[[ DATA EXTRACT, beginning ]]

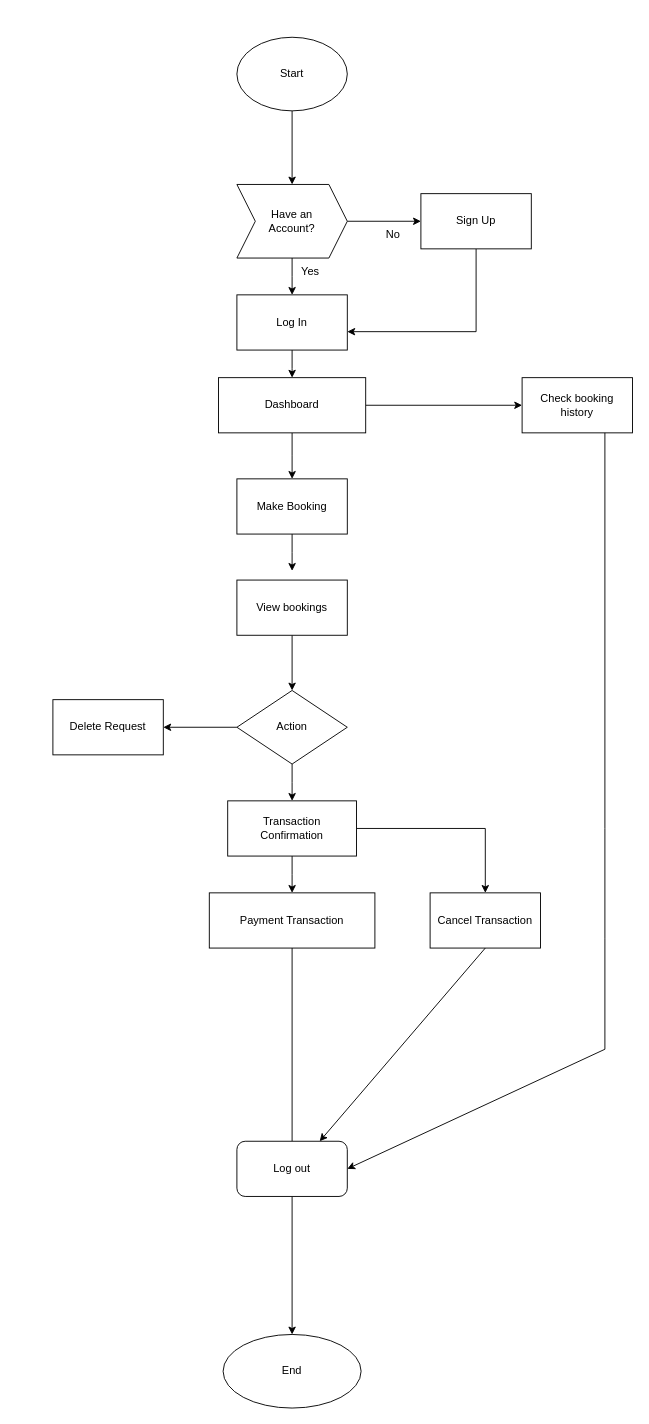
The draw.io diagram user diagram.drawio in gebeOCC/diagrams, before the edit. Source tidied: cells renumbered, new cells numbered last; positions are measured from the earlier drawing's top-left corner, leaving out a move shared by most shapes. Both pictures are drawn from the tidied source at 92%, with x=0, y=0 at pixel (52, 37).
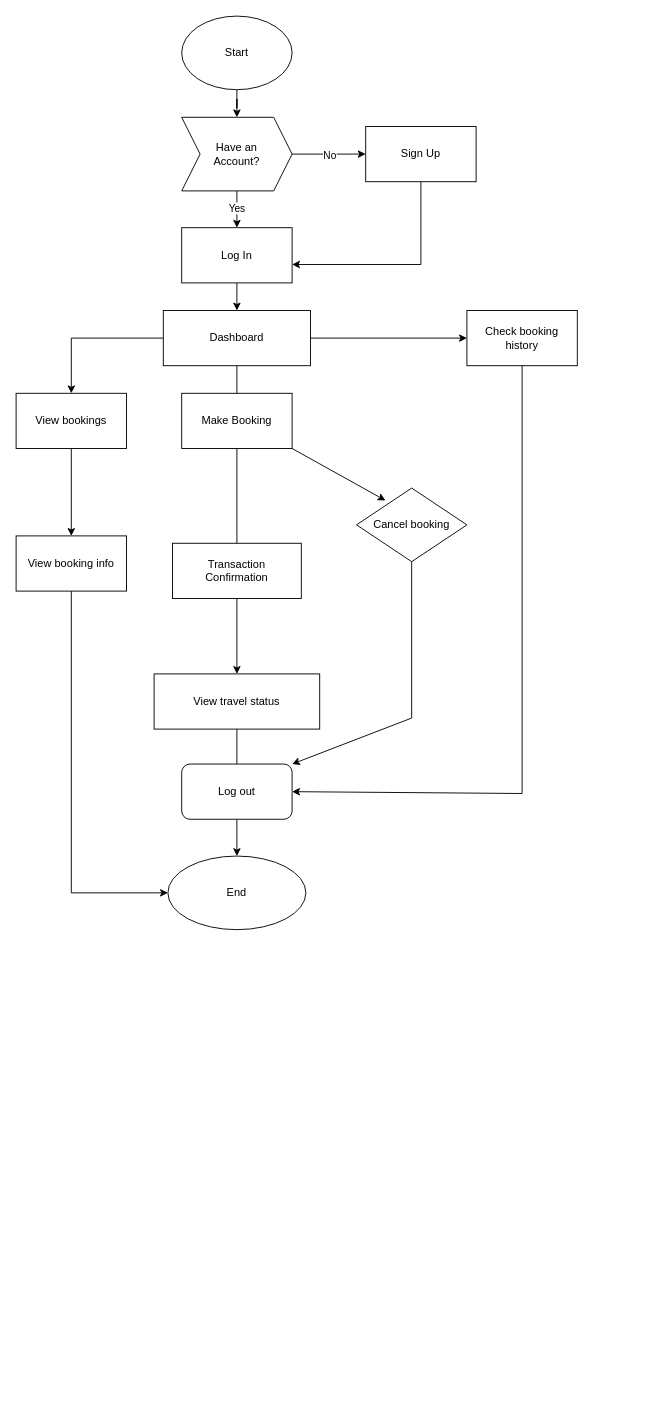
The same page after the edit.

The change refers to these unchanged cells:
```xml
<mxCell id="4" style="edgeStyle=orthogonalEdgeStyle;rounded=0;jettySize=auto;html=1;" parent="1" edge="1" source="6" target="8">
  <mxGeometry relative="1" as="geometry" />
</mxCell>
```

Change to the diagram source:
```diff
@@
     <mxCell id="3" value="Start" style="ellipse;whiteSpace=wrap;html=1;" parent="1" vertex="1">
-      <mxGeometry x="200" width="120" height="80" as="geometry" />
+      <mxGeometry x="140" y="-23" width="120" height="80" as="geometry" />
     </mxCell>
@@
+    <mxCell id="35" value="No" style="edgeLabel;html=1;align=center;verticalAlign=middle;" parent="4" vertex="1">
+      <mxGeometry y="-1" relative="1" as="geometry" />
+    </mxCell>
     <mxCell id="5" style="edgeStyle=orthogonalEdgeStyle;rounded=0;jettySize=auto;html=1;" parent="1" edge="1" source="6">
       <mxGeometry relative="1" as="geometry">
-        <mxPoint x="260" y="280" as="targetPoint" />
+        <mxPoint x="200" y="207" as="targetPoint" />
       </mxGeometry>
     </mxCell>
+    <mxCell id="34" value="Yes" style="edgeLabel;html=1;align=center;verticalAlign=middle;" parent="5" vertex="1">
+      <mxGeometry x="-0.11" y="-1" relative="1" as="geometry" />
+    </mxCell>
     <mxCell id="6" value="Have an &lt;br&gt;Account?" style="shape=step;perimeter=stepPerimeter;whiteSpace=wrap;html=1;fixedSize=1;" parent="1" vertex="1">
-      <mxGeometry x="200" y="160" width="120" height="80" as="geometry" />
+      <mxGeometry x="140" y="87" width="120" height="80" as="geometry" />
     </mxCell>
     <mxCell id="7" style="edgeStyle=orthogonalEdgeStyle;rounded=0;jettySize=auto;html=1;entryX=1;entryY=0.5;entryDx=0;entryDy=0;exitX=0.5;exitY=1;exitDx=0;exitDy=0;" parent="1" edge="1" source="8">
       <mxGeometry relative="1" as="geometry">
-        <mxPoint x="320" y="320" as="targetPoint" />
+        <mxPoint x="260" y="247" as="targetPoint" />
         <Array as="points">
-          <mxPoint x="460" y="320" />
+          <mxPoint x="400" y="247" />
         </Array>
       </mxGeometry>
     </mxCell>
     <mxCell id="8" value="Sign Up" style="whiteSpace=wrap;html=1;" parent="1" vertex="1">
-      <mxGeometry x="400" y="170" width="120" height="60" as="geometry" />
+      <mxGeometry x="340" y="97" width="120" height="60" as="geometry" />
     </mxCell>
     <mxCell id="9" style="edgeStyle=orthogonalEdgeStyle;rounded=0;jettySize=auto;html=1;" parent="1" edge="1" source="10">
       <mxGeometry relative="1" as="geometry">
-        <mxPoint x="260" y="370" as="targetPoint" />
+        <mxPoint x="200" y="297" as="targetPoint" />
       </mxGeometry>
     </mxCell>
     <mxCell id="10" value="Log In" style="whiteSpace=wrap;html=1;" parent="1" vertex="1">
-      <mxGeometry x="200" y="280" width="120" height="60" as="geometry" />
+      <mxGeometry x="140" y="207" width="120" height="60" as="geometry" />
     </mxCell>
     <mxCell id="11" style="edgeStyle=orthogonalEdgeStyle;rounded=0;jettySize=auto;html=1;" parent="1" edge="1" source="13">
       <mxGeometry relative="1" as="geometry">
-        <mxPoint x="260" y="480" as="targetPoint" />
+        <mxPoint x="200" y="407" as="targetPoint" />
       </mxGeometry>
     </mxCell>
@@
     <mxCell id="13" value="Dashboard" style="whiteSpace=wrap;html=1;" parent="1" vertex="1">
-      <mxGeometry x="180" y="370" width="160" height="60" as="geometry" />
+      <mxGeometry x="120" y="297" width="160" height="60" as="geometry" />
     </mxCell>
-    <mxCell id="14" style="edgeStyle=orthogonalEdgeStyle;rounded=0;jettySize=auto;html=1;" parent="1" edge="1" source="15">
+    <mxCell id="14" style="edgeStyle=orthogonalEdgeStyle;rounded=0;jettySize=auto;html=1;entryX=0;entryY=0.5;entryDx=0;entryDy=0;exitX=0.5;exitY=1;exitDx=0;exitDy=0;" parent="1" edge="1" source="38" target="33">
       <mxGeometry relative="1" as="geometry">
-        <mxPoint x="260" y="580" as="targetPoint" />
+        <Array as="points">
+          <mxPoint x="20" y="930" />
+        </Array>
       </mxGeometry>
     </mxCell>
+    <mxCell id="36" style="edgeStyle=orthogonalEdgeStyle;rounded=0;jettySize=auto;html=1;" parent="1" edge="1" source="15">
+      <mxGeometry relative="1" as="geometry">
+        <mxPoint x="200" y="590" as="targetPoint" />
+      </mxGeometry>
+    </mxCell>
     <mxCell id="15" value="Make Booking" style="whiteSpace=wrap;html=1;" parent="1" vertex="1">
-      <mxGeometry x="200" y="480" width="120" height="60" as="geometry" />
+      <mxGeometry x="140" y="387" width="120" height="60" as="geometry" />
     </mxCell>
     <mxCell id="16" value="Check booking history" style="whiteSpace=wrap;html=1;" parent="1" vertex="1">
-      <mxGeometry x="510" y="370" width="120" height="60" as="geometry" />
+      <mxGeometry x="450" y="297" width="120" height="60" as="geometry" />
     </mxCell>
-    <mxCell id="17" style="edgeStyle=orthogonalEdgeStyle;rounded=0;jettySize=auto;html=1;" parent="1" edge="1" source="18" target="21">
-      <mxGeometry relative="1" as="geometry" />
-    </mxCell>
-    <mxCell id="18" value="View bookings" style="whiteSpace=wrap;html=1;" parent="1" vertex="1">
-      <mxGeometry x="200" y="590" width="120" height="60" as="geometry" />
-    </mxCell>
-    <mxCell id="19" style="edgeStyle=orthogonalEdgeStyle;rounded=0;jettySize=auto;html=1;" parent="1" edge="1" source="21" target="22">
-      <mxGeometry relative="1" as="geometry" />
-    </mxCell>
-    <mxCell id="20" style="edgeStyle=orthogonalEdgeStyle;rounded=0;jettySize=auto;html=1;" parent="1" edge="1" source="21">
-      <mxGeometry relative="1" as="geometry">
-        <mxPoint x="260" y="830" as="targetPoint" />
-      </mxGeometry>
-    </mxCell>
-    <mxCell id="21" value="Action" style="rhombus;whiteSpace=wrap;html=1;" parent="1" vertex="1">
-      <mxGeometry x="200" y="710" width="120" height="80" as="geometry" />
+    <mxCell id="21" value="Cancel booking" style="rhombus;whiteSpace=wrap;html=1;" parent="1" vertex="1">
+      <mxGeometry x="330" y="490" width="120" height="80" as="geometry" />
     </mxCell>
-    <mxCell id="22" value="Delete Request" style="whiteSpace=wrap;html=1;" parent="1" vertex="1">
-      <mxGeometry y="720" width="120" height="60" as="geometry" />
-    </mxCell>
     <mxCell id="23" style="edgeStyle=orthogonalEdgeStyle;rounded=0;jettySize=auto;html=1;" parent="1" edge="1" source="25">
       <mxGeometry relative="1" as="geometry">
-        <mxPoint x="260" y="930" as="targetPoint" />
+        <mxPoint x="200" y="692" as="targetPoint" />
       </mxGeometry>
     </mxCell>
-    <mxCell id="24" style="edgeStyle=orthogonalEdgeStyle;rounded=0;jettySize=auto;html=1;entryX=0.5;entryY=0;entryDx=0;entryDy=0;" parent="1" edge="1" source="25" target="27">
-      <mxGeometry relative="1" as="geometry" />
-    </mxCell>
     <mxCell id="25" value="Transaction&lt;br&gt;Confirmation" style="whiteSpace=wrap;html=1;" parent="1" vertex="1">
-      <mxGeometry x="190" y="830" width="140" height="60" as="geometry" />
+      <mxGeometry x="130" y="550" width="140" height="60" as="geometry" />
     </mxCell>
-    <mxCell id="26" value="Payment Transaction" style="whiteSpace=wrap;html=1;" parent="1" vertex="1">
-      <mxGeometry x="170" y="930" width="180" height="60" as="geometry" />
+    <mxCell id="26" value="View travel status" style="whiteSpace=wrap;html=1;" parent="1" vertex="1">
+      <mxGeometry x="110" y="692" width="180" height="60" as="geometry" />
     </mxCell>
-    <mxCell id="27" value="Cancel Transaction" style="whiteSpace=wrap;html=1;" parent="1" vertex="1">
-      <mxGeometry x="410" y="930" width="120" height="60" as="geometry" />
-    </mxCell>
@@
     <mxCell id="30" value="Log out" style="rounded=1;whiteSpace=wrap;html=1;" parent="1" vertex="1">
-      <mxGeometry x="200" y="1200" width="120" height="60" as="geometry" />
+      <mxGeometry x="140" y="790" width="120" height="60" as="geometry" />
     </mxCell>
-    <mxCell id="31" style="endArrow=classic;html=1;rounded=0;exitX=0.5;exitY=1;exitDx=0;exitDy=0;entryX=0.75;entryY=0;entryDx=0;entryDy=0;exitPerimeter=0;" parent="1" edge="1" source="27" target="30">
-      <mxGeometry relative="1" as="geometry" />
+    <mxCell id="31" style="endArrow=classic;html=1;rounded=0;exitX=0.5;exitY=1;exitDx=0;exitDy=0;entryX=1;entryY=0;entryDx=0;entryDy=0;" parent="1" edge="1" source="21" target="30">
+      <mxGeometry relative="1" as="geometry">
+        <Array as="points">
+          <mxPoint x="390" y="740" />
+        </Array>
+      </mxGeometry>
     </mxCell>
-    <mxCell id="32" style="endArrow=classic;html=1;rounded=0;exitX=0.75;exitY=1;exitDx=0;exitDy=0;entryX=1;entryY=0.5;entryDx=0;entryDy=0;" parent="1" edge="1" source="16" target="30">
+    <mxCell id="32" style="endArrow=classic;html=1;rounded=0;exitX=0.5;exitY=1;exitDx=0;exitDy=0;entryX=1;entryY=0.5;entryDx=0;entryDy=0;" parent="1" edge="1" source="16" target="30">
       <mxGeometry relative="1" as="geometry">
         <Array as="points">
-          <mxPoint x="600" y="860" />
-          <mxPoint x="600" y="980" />
-          <mxPoint x="600" y="1100" />
+          <mxPoint x="510" y="822" />
         </Array>
       </mxGeometry>
     </mxCell>
     <mxCell id="33" value="End" style="ellipse;whiteSpace=wrap;html=1;rounded=1;" parent="1" vertex="1">
-      <mxGeometry x="185" y="1410" width="150" height="80" as="geometry" />
+      <mxGeometry x="125" y="890" width="150" height="80" as="geometry" />
     </mxCell>
-    <mxCell id="34" value="Yes" style="text;html=1;align=center;verticalAlign=middle;whiteSpace=wrap;rounded=0;" parent="1" vertex="1">
-      <mxGeometry x="250" y="240" width="60" height="30" as="geometry" />
-    </mxCell>
-    <mxCell id="35" value="No" style="text;html=1;align=center;verticalAlign=middle;whiteSpace=wrap;rounded=0;" parent="1" vertex="1">
-      <mxGeometry x="340" y="200" width="60" height="30" as="geometry" />
-    </mxCell>
+    <mxCell id="37" style="edgeStyle=orthogonalEdgeStyle;rounded=0;jettySize=auto;html=1;exitX=0;exitY=0.5;exitDx=0;exitDy=0;" parent="1" edge="1" source="13" target="18">
+      <mxGeometry relative="1" as="geometry" />
+    </mxCell>
+    <mxCell id="18" value="View bookings" style="whiteSpace=wrap;html=1;" parent="1" vertex="1">
+      <mxGeometry x="-40" y="387" width="120" height="60" as="geometry" />
+    </mxCell>
+    <mxCell id="38" value="View booking info" style="whiteSpace=wrap;html=1;" parent="1" vertex="1">
+      <mxGeometry x="-40" y="542" width="120" height="60" as="geometry" />
+    </mxCell>
+    <mxCell id="39" style="endArrow=classic;html=1;rounded=0;exitX=0.5;exitY=1;exitDx=0;exitDy=0;entryX=0.5;entryY=0;entryDx=0;entryDy=0;" parent="1" edge="1" source="18" target="38">
+      <mxGeometry relative="1" as="geometry" />
+    </mxCell>
+    <mxCell id="40" style="endArrow=classic;html=1;rounded=0;exitX=1;exitY=1;exitDx=0;exitDy=0;entryX=0.263;entryY=0.169;entryDx=0;entryDy=0;entryPerimeter=0;" parent="1" edge="1" source="15" target="21">
+      <mxGeometry relative="1" as="geometry" />
+    </mxCell>
```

[[ DATA EXTRACT, end ]]

● EXERCISE DIRECTIONS
State the number of lines in the records that hold the string "edgeLabel", and add nothing.

● ANSWER TO THIS PROBLEM
2